● **Work to be completed**
Check every line below for the string "null". Copy the ones that have it.

● **Data for the task**
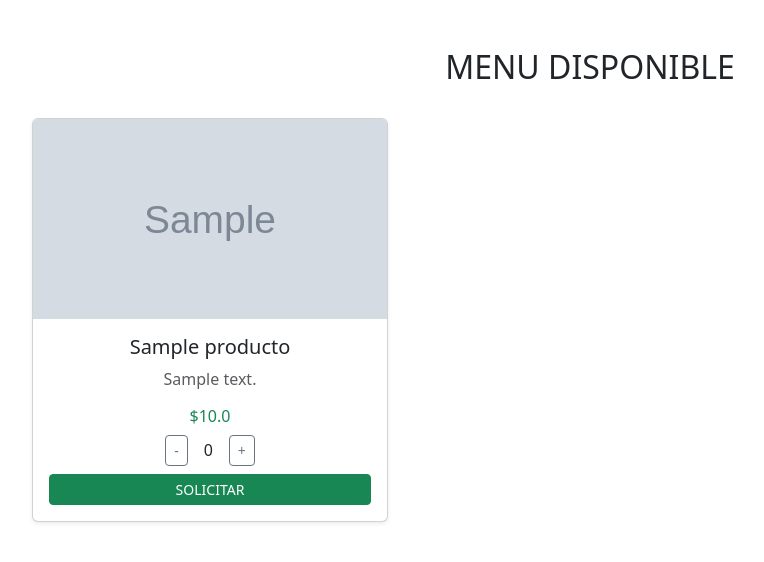
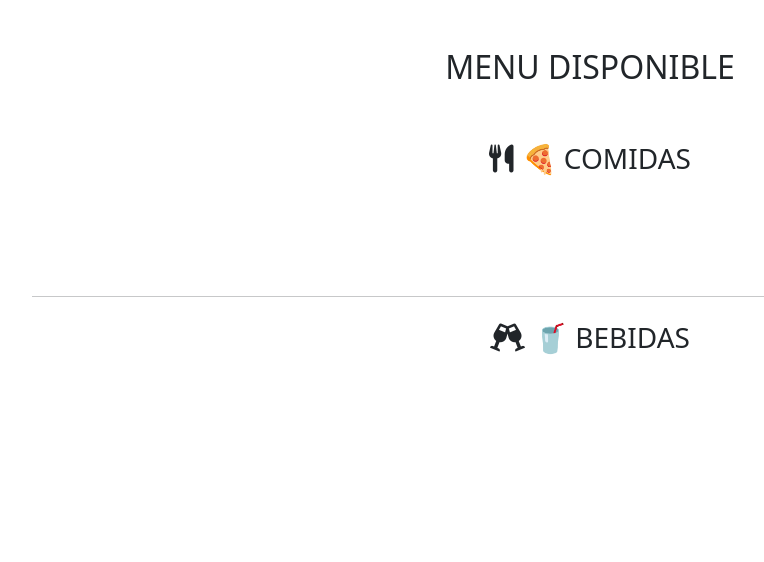
Before and after one commit to Avilezzz/pis, a Spring Boot app: page /productos/menu in a window 1280 px wide. Shown: the part 68-630 px from the top of the page, without its empty margins (50-814 px from the left). Run offline with Spring Boot 4, Linux system fonts and the light colour scheme; tables that the repository leaves empty hold one stand-in row (values such as "Sample post"); grey boxes marked "Sample" are stand-in pictures; some libraries are stand-ins or nearby versions.

Commit message:
Add product type feature with food and drink sections in menu
Co-authored-by: lavilezc <lavilezc@fafi.utb.edu.ec>

```diff
--- a/src/main/java/com/proyecto/pis/proyecto_pis/Controller/ProductoController.java
+++ b/src/main/java/com/proyecto/pis/proyecto_pis/Controller/ProductoController.java
@@ -31,7 +31,20 @@ public class ProductoController {
     // Mostrar menú (vista de tarjetas)
     @GetMapping("/menu")
     public String mostrarMenu(Model model) {
+        // Inicializar productos existentes sin tipo
+        inicializarTipoProductos();
         model.addAttribute("listaProductosTb", productoRepository.findAll());
         return "html/menu";
     }
+
+    // Método para inicializar productos existentes sin tipo
+    private void inicializarTipoProductos() {
+        Iterable<producto> productos = productoRepository.findAll();
+        for (producto prod : productos) {
+            if (prod.getTipo() == null || prod.getTipo().isEmpty()) {
+                prod.setTipo("comida"); // Asignar "comida" por defecto
+                productoRepository.save(prod);
+            }
+        }
+    }
 }
--- a/src/main/resources/templates/html/menu.html
+++ b/src/main/resources/templates/html/menu.html
@@ -10,6 +10,11 @@
       href="https://cdn.jsdelivr.net/npm/bootstrap@5.3.3/dist/css/bootstrap.min.css"
       rel="stylesheet"
     />
+    <!-- Font Awesome para iconos -->
+    <link
+      href="https://cdnjs.cloudflare.com/ajax/libs/font-awesome/6.0.0/css/all.min.css"
+      rel="stylesheet"
+    />
   </head>
   <body>
     <!-- Header con navbar -->
@@ -17,11 +22,18 @@
 
 <div class="container mt-5">
     <div class="row">
-        <div class="col-12 text-center mb-4">
+        <div class="col-12 text-center mb-5">
             <h2>MENU DISPONIBLE</h2>
         </div>
 
-        <div class="col-md-4 mb-4" th:each="item : ${listaProductosTb}">
+        <!-- Sección de Comidas -->
+        <div class="col-12 mb-4">
+            <h3 class="text-center mb-4">
+                <i class="fas fa-utensils me-2"></i>🍕 COMIDAS
+            </h3>
+        </div>
+
+        <div class="col-md-4 mb-4" th:each="item : ${listaProductosTb}" th:if="${item.tipo == 'comida' or item.tipo == null}">
             <div class="card text-center shadow-sm">
                 <img th:src="${item.imagenUrl != null and !item.imagenUrl.isEmpty()} ? ${item.imagenUrl} : '@{/img/hamburguesa.png}'"
                      class="card-img-top" alt="Imagen Producto" style="height: 200px; object-fit: cover;"
@@ -41,6 +53,36 @@
                 </div>
             </div>
         </div>
+
+        <!-- Separador entre secciones -->
+        <div class="col-12 mb-4 mt-5">
+            <hr class="my-4">
+            <h3 class="text-center mb-4">
+                <i class="fas fa-glass-cheers me-2"></i>🥤 BEBIDAS
+            </h3>
+        </div>
+
+        <!-- Sección de Bebidas -->
+        <div class="col-md-4 mb-4" th:each="item : ${listaProductosTb}" th:if="${item.tipo == 'bebida'}">
+            <div class="card text-center shadow-sm border-info">
+                <img th:src="${item.imagenUrl != null and !item.imagenUrl.isEmpty()} ? ${item.imagenUrl} : '@{/img/hamburguesa.png}'"
+                     class="card-img-top" alt="Imagen Producto" style="height: 200px; object-fit: cover;"
+                     th:onerror="'this.src=\'/img/hamburguesa.png\';'">
+                <div class="card-body">
+                    <h5 class="card-title" th:text="${item.nombre}">Producto</h5>
+                    <p class="card-text text-muted" th:text="${item.descripcion != null and !item.descripcion.isEmpty()} ? ${item.descripcion} : 'Sin descripción disponible'">DESCRIPCIÓN DEL PRODUCTO</p>
+                    <h6 class="text-info" th:text="'$' + ${item.precio}">$0.00</h6>
+
+                    <div class="d-flex justify-content-center align-items-center mb-2">
+                        <button class="btn btn-outline-info btn-sm me-2">-</button>
+                        <span class="mx-2">0</span>
+                        <button class="btn btn-outline-info btn-sm ms-2">+</button>
+                    </div>
+
+                    <button class="btn btn-info btn-sm w-100">SOLICITAR</button>
+                </div>
+            </div>
+        </div>
     </div>
 </div>
 
```
Also changed, not shown: src/main/java/com/proyecto/pis/proyecto_pis/model/producto.java (+9 -0 lines), src/main/resources/templates/productos_menu/formulario_producto.html (+9 -0 lines).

● **Output for this exercise**
+            if (prod.getTipo() == null || prod.getTipo().isEmpty()) {
+        <div class="col-md-4 mb-4" th:each="item : ${listaProductosTb}" th:if="${item.tipo == 'comida' or item.tipo == null}">
                 <img th:src="${item.imagenUrl != null and !item.imagenUrl.isEmpty()} ? ${item.imagenUrl} : '@{/img/hamburguesa.png}'"
+                <img th:src="${item.imagenUrl != null and !item.imagenUrl.isEmpty()} ? ${item.imagenUrl} : '@{/img/hamburguesa.png}'"
+                    <p class="card-text text-muted" th:text="${item.descripcion != null and !item.descripcion.isEmpty()} ? ${item.descripcion} : 'Sin descripción disponible'">DESCRIPCIÓN DEL PRODUCTO</p>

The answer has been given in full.